Who can resist the delicious charms of Laduree macaroons? Certainly not me! It's pure girly heaven in their shop, a tiny rococo gilded grotto at the Piccadilly end of Burlington Arcade. There you can gaze upon the prettiest macaroons known to woman, laid out in serried ranks, in the most gorgeous colours and flavours imaginable: bright yellow lemon, pink raspberry, dark chocolate, violet violet and matt black liquorice. And turquoise! They are crisp on the outside, smooth and soft on the inside, and each season Laduree pays "hommage" to its most famous creation by bringing out a new flavour - rather like a French fashion house (which I suppose is what Laduree is, in some ways).

I was delighted to find a recipe for Laduree-style macaroons in the wonderful Ottolenghi cookbook and intend to try and make them at the earliest opportunity. After my success with soft amaretti biscuits (also from the Ottolenghi book), I am inspired. They can't be that difficult, can they?

In t…


Christmas for me begins at 3pm on Christmas Eve with the pure sound of a boy tenor singing the opening bars of Once In Royal David's City, which always heralds the start of the service of nine lessons and carols from King's College Chapel, Cambridge. I am usually cooking while listening to the radio, happily chopping things, assembling a meal for Christmas Eve, while singing along to my favourite carols.

Despite being an unashamed foodie, I am not very good with Christmas food. I don't like turkey, finding it too dry and uninteresting a meat, though my mother-in-law does a very good Coronation Turkey, which, when she lived in the farmhouse, was always served on Boxing Day after we'd been out with the hunt. I don't do the rum-soaked cakes and puddings, and have never liked raisins and their cousins, sultanas and currants, nor mixed peel or indeed any other dried fruit to speak of. Thus, Christmas cake, Christmas Pudding and mince pies are all anathema to me. Other pe…
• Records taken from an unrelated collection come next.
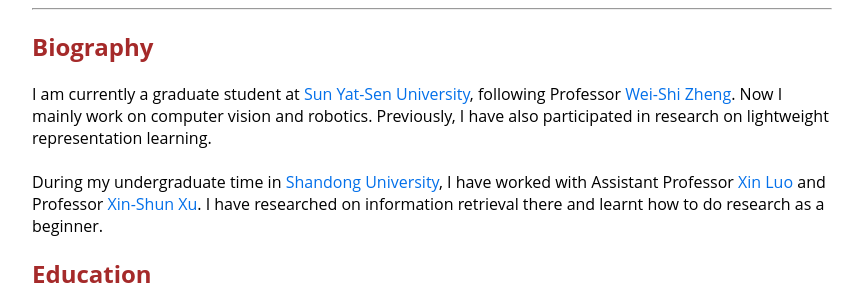
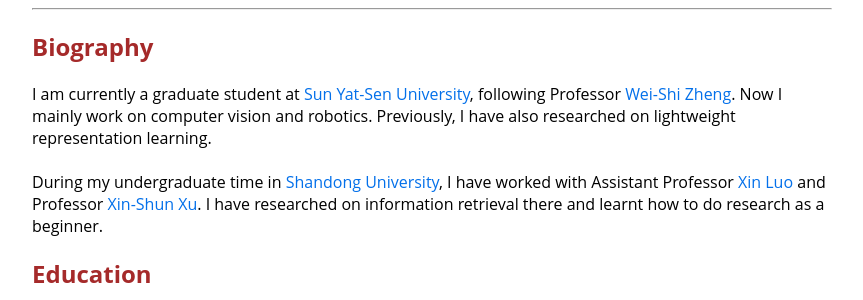
Before and after one commit to DravenALG/DravenALG.github.io, a Jekyll site: the page built from index.html, in a window 1280 px wide. Shown: the part 292-592 px from the top of the page, without its empty margins (208-1071 px from the left). Built offline with Jekyll 4.4.1, drawn with Linux system fonts in a browser that asks for light colours.

Commit message:
Update index.html

```diff
--- a/index.html
+++ b/index.html
@@ -29,7 +29,7 @@
     <h2 style="color: brown;">Biography</h2>
     <p>
         I am currently a graduate student at <a href="https://www.sysu.edu.cn/" target="_blank">Sun Yat-Sen University</a>, following Professor <a href="http://www.isee-ai.cn/~zhwshi/" target="_blank">Wei-Shi Zheng</a>.
-        Now I mainly work on computer vision and robotics. Previously, I have also participated in research on lightweight representation learning.
+        Now I mainly work on computer vision and robotics. Previously, I have also researched on lightweight representation learning.
         <br><br>
         During my undergraduate time in <a href="https://www.sdu.edu.cn/" target="_blank">Shandong University</a>,
         I have worked with Assistant Professor <a href="https://faculty.sdu.edu.cn/luoxin/zh_CN/index.htm" target="_blank">Xin Luo</a> and
```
To Mayfair to shop at my favourite jeweller, Wright & Teague, and then onto The Guinea on Bruton Lane for lunch. The Guinea is one of those staunchly old-fashioned pubs, probably Victorian, very small with the bar in the middle, and little benches all around the walls. It has tartan carpet and woodwork with treacly varnish. It hasn't been gastro-pubbed, and its clientele is still largely male, old buffers in Crombie overcoats (at the back of the pub is the Guinea Grill, serving meat) and young Tory boys with signet rings and striped shirts. It also boasts the Mirabeau, an amazing steak sandwich. I was wary of eating said sandwich because I was wearing a red silk crepe blouse and whenever I wear a garment like that, I tend to spill something oily on it. As it was, the Mirabeau was "off", but - joy of joys! - the steak & kidney pie was ON.

Pies done well are delicious. Pies down well washed down with a pint of Guinness are even better. The Guinea's steak & k…


I've had to scrape a thin dusting of ice off the car twice this week, and I've got the heating on all day, which means winter is finally here. Plus, I've got my annual head-cold, and for the past twenty-four hours have been dreading losing my sense of taste.

The colder weather has brought with it thoughts of warming, homely meals: bangers and mash with onion gravy, slow-cooked casseroles, and tonight's Friday Night Supper - slow-roasted loin of pork with gratin dauphinois and braised red cabbage.

Friday Night Supper is usually an occasion, of a sort, in my house. It has been designated "gastropub night" because I cook a gastropub type meal for a friend who for the past two years has been living on his own and subsists on pasta for the intervening days. He is one of my favourite dinner guests because he loves food, so cooking for him is always a pleasure. I try to make something different each week, but more often than not, we end up having some variant on the s…